**Directions**:
Leave out the pictures and restate the rest of the data exactly.

**Supplied data**:
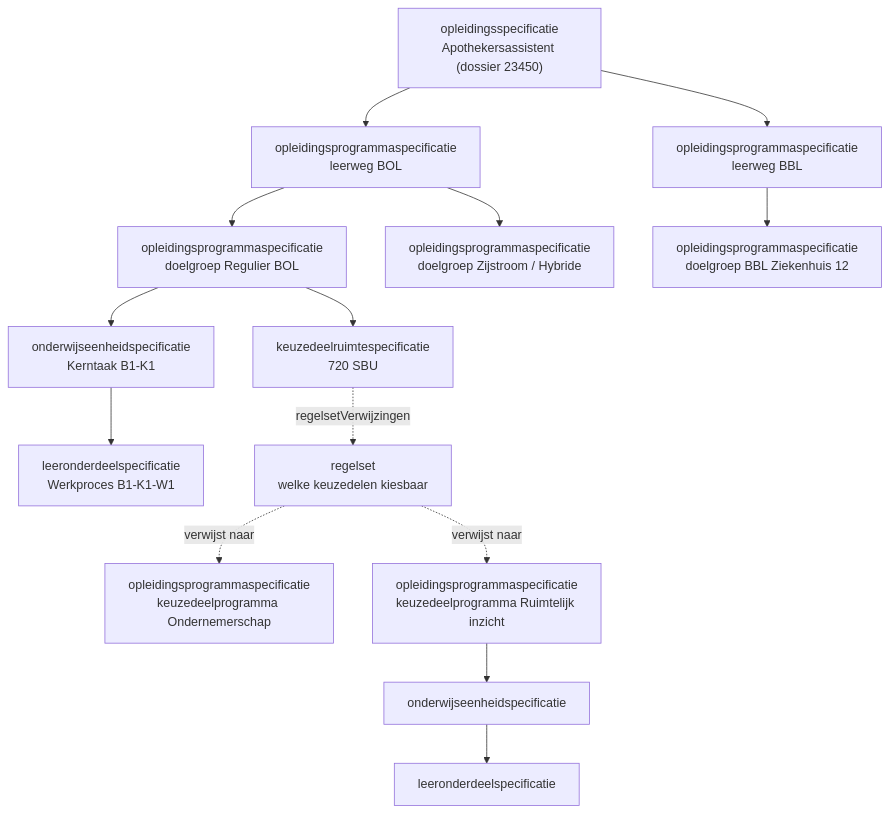
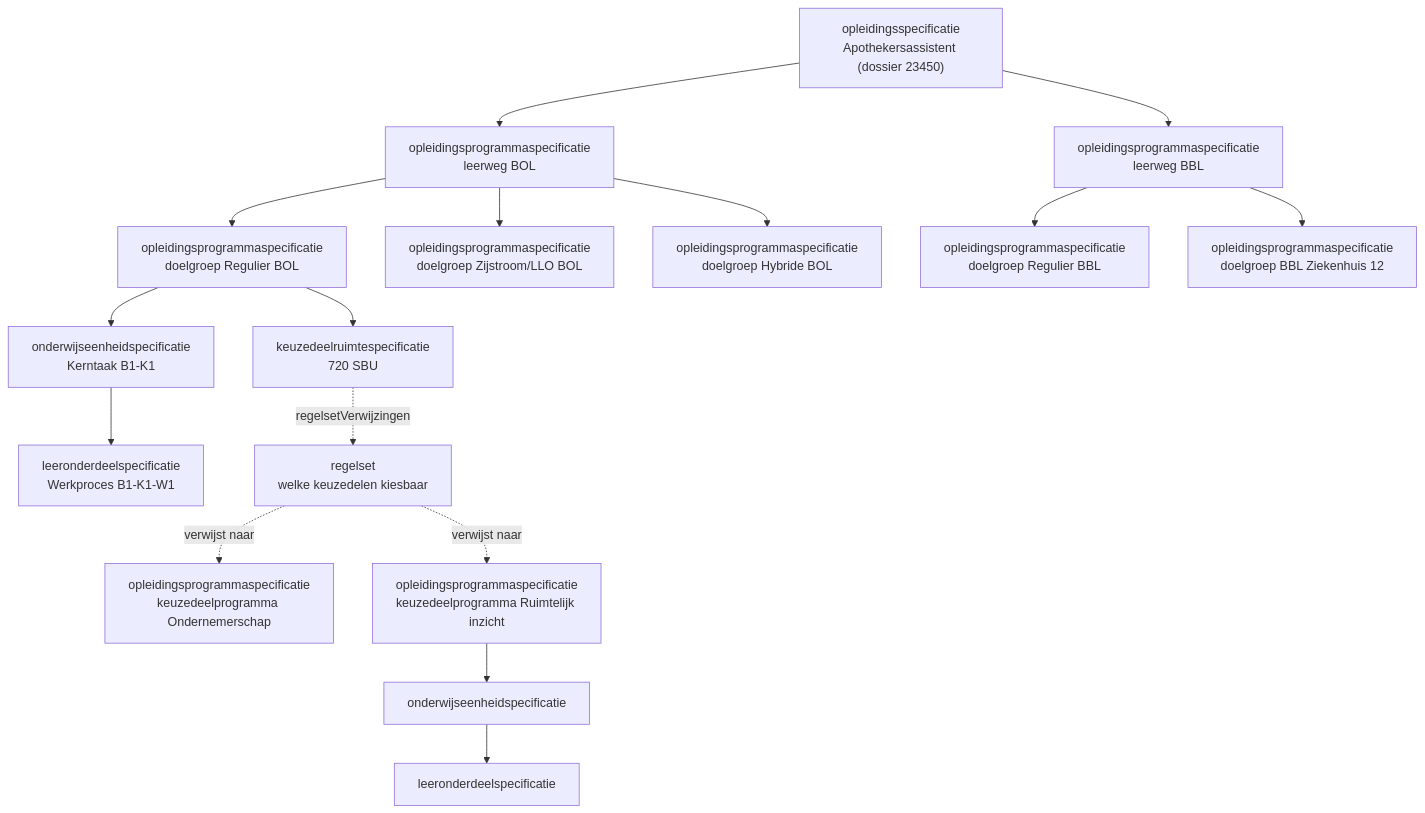
The first of 2 diagrams in architecture/agent-artifacts/design-docs/koppelingspecificaties/gedeeld/20260717_1120_okx-lr1-onderwijsspecificatie-payload-json.md (Npuls-OKx/meta), drawn with Mermaid before and after one commit. The commit also changed other lines of this file and 12 other files, not shown here.

````diff
--- a/architecture/agent-artifacts/design-docs/koppelingspecificaties/gedeeld/20260717_1120_okx-lr1-onderwijsspecificatie-payload-json.md
+++ b/architecture/agent-artifacts/design-docs/koppelingspecificaties/gedeeld/20260717_1120_okx-lr1-onderwijsspecificatie-payload-json.md
@@ -53,28 +54,32 @@
 ```mermaid
 flowchart TD
     OPL["opleidingsspecificatie<br/>Apothekersassistent (dossier 23450)"]
     PBOL["opleidingsprogrammaspecificatie<br/>leerweg BOL"]
     PBBL["opleidingsprogrammaspecificatie<br/>leerweg BBL"]
     G1["opleidingsprogrammaspecificatie<br/>doelgroep Regulier BOL"]
-    G2["opleidingsprogrammaspecificatie<br/>doelgroep Zijstroom / Hybride"]
-    G4["opleidingsprogrammaspecificatie<br/>doelgroep BBL Ziekenhuis 12"]
+    G2["opleidingsprogrammaspecificatie<br/>doelgroep Zijstroom/LLO BOL"]
+    G3["opleidingsprogrammaspecificatie<br/>doelgroep Hybride BOL"]
+    G4["opleidingsprogrammaspecificatie<br/>doelgroep Regulier BBL"]
+    G5["opleidingsprogrammaspecificatie<br/>doelgroep BBL Ziekenhuis 12"]
     OE["onderwijseenheidspecificatie<br/>Kerntaak B1-K1"]
     LO["leeronderdeelspecificatie<br/>Werkproces B1-K1-W1"]
     KR["keuzedeelruimtespecificatie<br/>720 SBU"]
     RS["regelset<br/>welke keuzedelen kiesbaar"]
     KD1["opleidingsprogrammaspecificatie<br/>keuzedeelprogramma Ondernemerschap"]
     KD2["opleidingsprogrammaspecificatie<br/>keuzedeelprogramma Ruimtelijk inzicht"]
     OPL --> PBOL
     OPL --> PBBL
     PBOL --> G1
     PBOL --> G2
+    PBOL --> G3
     PBBL --> G4
+    PBBL --> G5
     G1 --> OE
     OE --> LO
     G1 --> KR
     KR -. regelsetVerwijzingen .-> RS
     RS -. verwijst naar .-> KD1
     RS -. verwijst naar .-> KD2
     KD2 --> KDOE["onderwijseenheidspecificatie"]
     KDOE --> KDLO["leeronderdeelspecificatie"]
 ```
````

**Your response**:
The first of 2 diagrams in architecture/agent-artifacts/design-docs/koppelingspecificaties/gedeeld/20260717_1120_okx-lr1-onderwijsspecificatie-payload-json.md (Npuls-OKx/meta), drawn with Mermaid before and after one commit. The commit also changed other lines of this file and 12 other files, not shown here.

````diff
--- a/architecture/agent-artifacts/design-docs/koppelingspecificaties/gedeeld/20260717_1120_okx-lr1-onderwijsspecificatie-payload-json.md
+++ b/architecture/agent-artifacts/design-docs/koppelingspecificaties/gedeeld/20260717_1120_okx-lr1-onderwijsspecificatie-payload-json.md
@@ -53,28 +54,32 @@
 ```mermaid
 flowchart TD
     OPL["opleidingsspecificatie<br/>Apothekersassistent (dossier 23450)"]
     PBOL["opleidingsprogrammaspecificatie<br/>leerweg BOL"]
     PBBL["opleidingsprogrammaspecificatie<br/>leerweg BBL"]
     G1["opleidingsprogrammaspecificatie<br/>doelgroep Regulier BOL"]
-    G2["opleidingsprogrammaspecificatie<br/>doelgroep Zijstroom / Hybride"]
-    G4["opleidingsprogrammaspecificatie<br/>doelgroep BBL Ziekenhuis 12"]
+    G2["opleidingsprogrammaspecificatie<br/>doelgroep Zijstroom/LLO BOL"]
+    G3["opleidingsprogrammaspecificatie<br/>doelgroep Hybride BOL"]
+    G4["opleidingsprogrammaspecificatie<br/>doelgroep Regulier BBL"]
+    G5["opleidingsprogrammaspecificatie<br/>doelgroep BBL Ziekenhuis 12"]
     OE["onderwijseenheidspecificatie<br/>Kerntaak B1-K1"]
     LO["leeronderdeelspecificatie<br/>Werkproces B1-K1-W1"]
     KR["keuzedeelruimtespecificatie<br/>720 SBU"]
     RS["regelset<br/>welke keuzedelen kiesbaar"]
     KD1["opleidingsprogrammaspecificatie<br/>keuzedeelprogramma Ondernemerschap"]
     KD2["opleidingsprogrammaspecificatie<br/>keuzedeelprogramma Ruimtelijk inzicht"]
     OPL --> PBOL
     OPL --> PBBL
     PBOL --> G1
     PBOL --> G2
+    PBOL --> G3
     PBBL --> G4
+    PBBL --> G5
     G1 --> OE
     OE --> LO
     G1 --> KR
     KR -. regelsetVerwijzingen .-> RS
     RS -. verwijst naar .-> KD1
     RS -. verwijst naar .-> KD2
     KD2 --> KDOE["onderwijseenheidspecificatie"]
     KDOE --> KDLO["leeronderdeelspecificatie"]
 ```
````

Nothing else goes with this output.